With the world gearing up to celebrate the World Organ Donation Day on Tuesday, Punjab has something to add to the cheer. The state’s health and family welfare department has recorded an increase of almost 19% in eye donations, data on its website shows.
The department collected over 1,517 corneas in 2018-19 (April 1 to March 31); in 2017-18, the number was 1,274, which was just 1.3% increase over the 2016-17 figure of 1,257. Ludhiana recorded the highest corneal donations at 382, followed by Amritsar (267) and Jalandhar (173).
Experts have attributed the spurt to a 2015 campaign to clear backlog of cases requiring corneal transplant (keratoplasty). Dr Rakesh Kumar Gupta, director, chemical examiner lab, department of home affairs and justice, Punjab, said, “This campaign was appreciated around the globe and was successful with the help of all stakeholders that includes corneal surgeons, medical officers, NGOs and donors.”
Gupta added that the School of Public Health, PGI Chandigarh, had recently held consultations and proposed Hospital Cornea Retrieval Programme (HCRP) to increase the availability of healthy donor corneas for successful corneal transplantation. Under HCRP, eye banks are linked with hospitals and they take steps to approach family members of patients, who die in hospitals to donate eyes. It is an efficient method to increase the availability of good quality transplantable donor corneas, compared to voluntary cornea donation.

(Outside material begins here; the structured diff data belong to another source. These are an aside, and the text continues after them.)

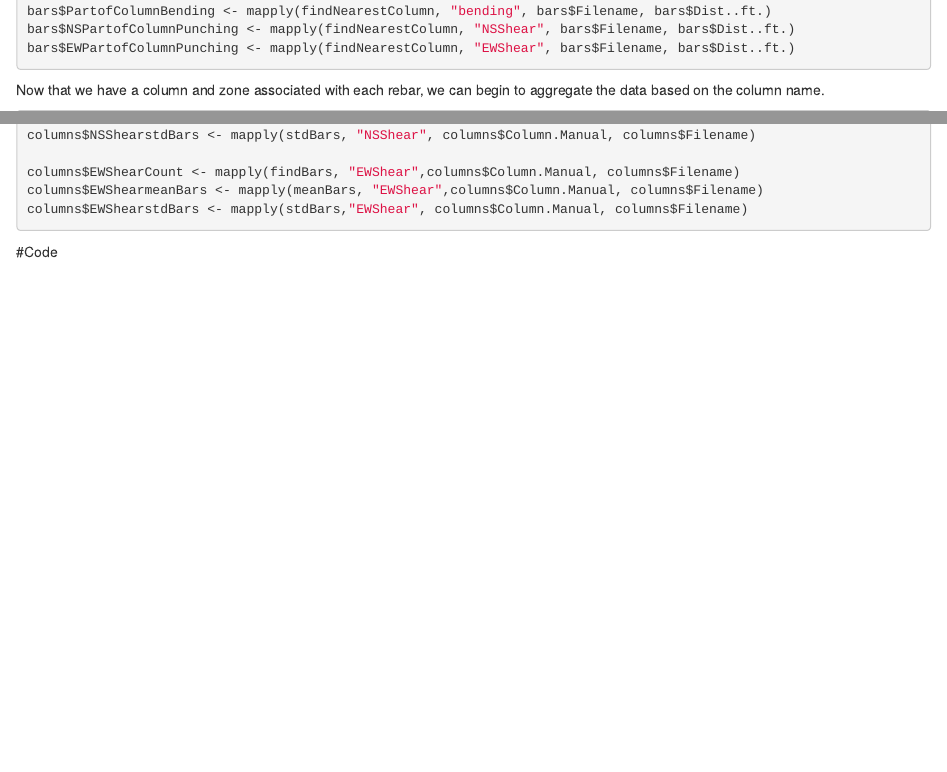
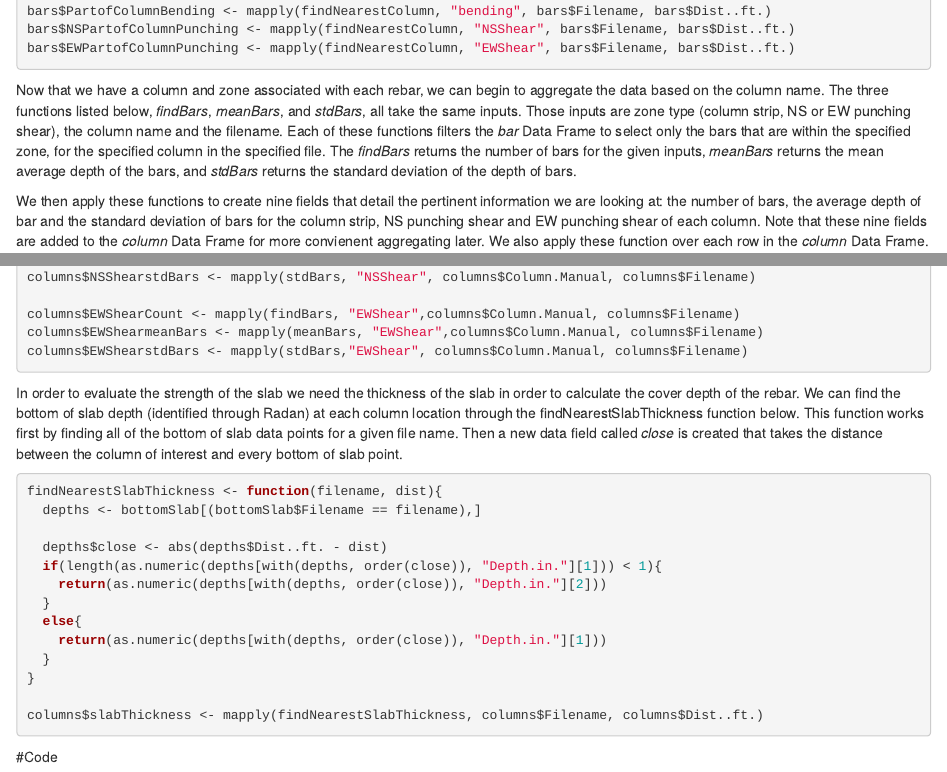
Before and after one commit to ekoziol/R-Tutorials, an R Markdown document (Example_1-Filtering_GPR_Data.Rmd): the page in a window 1100 px wide, from 3700 px down, and a second part further down, joined at a grey line. Rendered offline with R 4.5, knitr and Pandoc, with nearby package versions.

Commit message:
More Example 1 Explanation

````diff
--- a/Example_1-Filtering_GPR_Data.Rmd
+++ b/Example_1-Filtering_GPR_Data.Rmd
@@ -120,7 +120,9 @@ bars$EWPartofColumnPunching <- mapply(findNearestColumn, "EWShear", bars$Filenam
 
 ```
 
-Now that we have a column and zone associated with each rebar, we can begin to aggregate the data based on the column name.
+Now that we have a column and zone associated with each rebar, we can begin to aggregate the data based on the column name.  The three functions listed below, *findBars*, *meanBars*, and *stdBars*, all take the same inputs.  Those inputs are zone type (column strip, NS or EW punching shear), the column name and the filename.  Each of these functions filters the *bar* Data Frame to select only the bars that are within the specified zone, for the specified column in the specified file.  The *findBars* returns the number of bars for the given inputs, *meanBars* returns the mean average depth of the bars, and *stdBars* returns the standard deviation of the depth of bars.
+
+We then apply these functions to create nine fields that detail the pertinent information we are looking at: the number of bars, the average depth of bar and the standard deviation of bars for the column strip, NS punching shear and EW punching shear of each column.  Note that these nine fields are added to the *column* Data Frame for more convienent aggregating later.  We also apply these function over each row in the *column* Data Frame.
 
 ```{r, eval=FALSE}
 findBars <- function(type, column,filename){
@@ -186,6 +188,29 @@ columns$EWShearCount <- mapply(findBars, "EWShear",columns$Column.Manual, column
 columns$EWShearmeanBars <- mapply(meanBars, "EWShear",columns$Column.Manual, columns$Filename)
 columns$EWShearstdBars <- mapply(stdBars,"EWShear", columns$Column.Manual, columns$Filename)
 ```
+
+In order to evaluate the strength of the slab we need the thickness of the slab in order to calculate the cover depth of the rebar.  We can find the bottom of slab depth (identified through Radan) at each column location through the findNearestSlabThickness function below.  This function works first by finding all of the bottom of slab data points for a given file name.  Then a new data field called *close* is created that takes the distance between the column of interest and every bottom of slab point.
+
+```{r, eval=FALSE}
+findNearestSlabThickness <- function(filename, dist){
+  depths <- bottomSlab[(bottomSlab$Filename == filename),]
+
+  depths$close <- abs(depths$Dist..ft. - dist)
+  if(length(as.numeric(depths[with(depths, order(close)), "Depth.in."][1])) < 1){
+    return(as.numeric(depths[with(depths, order(close)), "Depth.in."][2]))
+  }
+  else{
+    return(as.numeric(depths[with(depths, order(close)), "Depth.in."][1]))
+  }
+}
+
+columns$slabThickness <- mapply(findNearestSlabThickness, columns$Filename, columns$Dist..ft.)
+```
+
+```{r, eval=FALSE}
+
+```
+
 #Code
 ```{r, eval=FALSE}
 ##GPR steel aggregator by column
````
Also changed, not shown: Setting_up_R-Tutorial-1.Rmd (+1 -1 lines), Example_1-Filtering_GPR_Data.html, Setting_up_R-Tutorial-1.html.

It has been recommended that Information, Education and Communication (IEC) material regarding eye donation and list of eye banks be displayed in all government and corporate hospitals and mortuaries. DGPs of all states and UTs may send a circular to all district police heads to allow removal of eyeballs/cornea before post-mortem is undertaken and also motivate families of the deceased and inform a local eye specialist. “There are several other recommendations that are part of the proposal,” he said.
LUDHIANA HAS SURPLUS CORNEAS
The utilisation rate of cornea donated is around 70% in the state, data recorded under the National Programme for Control of Blindness and Visual Impairment shows; 1,035 transplants were done against the 1,500-odd donated. In Ludhiana, the utilisation rate is around 49% with 186 corneal transplantations of 382 eye donations, with not many patients coming forward.
An eye specialist from Ludhiana, Dr Ramesh Chand, who is also associated with the Punarjot Eye Bank Society, said, “We have surplus cornea, but there are few patients for eye transplantation. We are visiting neighbouring states and also generating awareness so that the needy can take benefit.”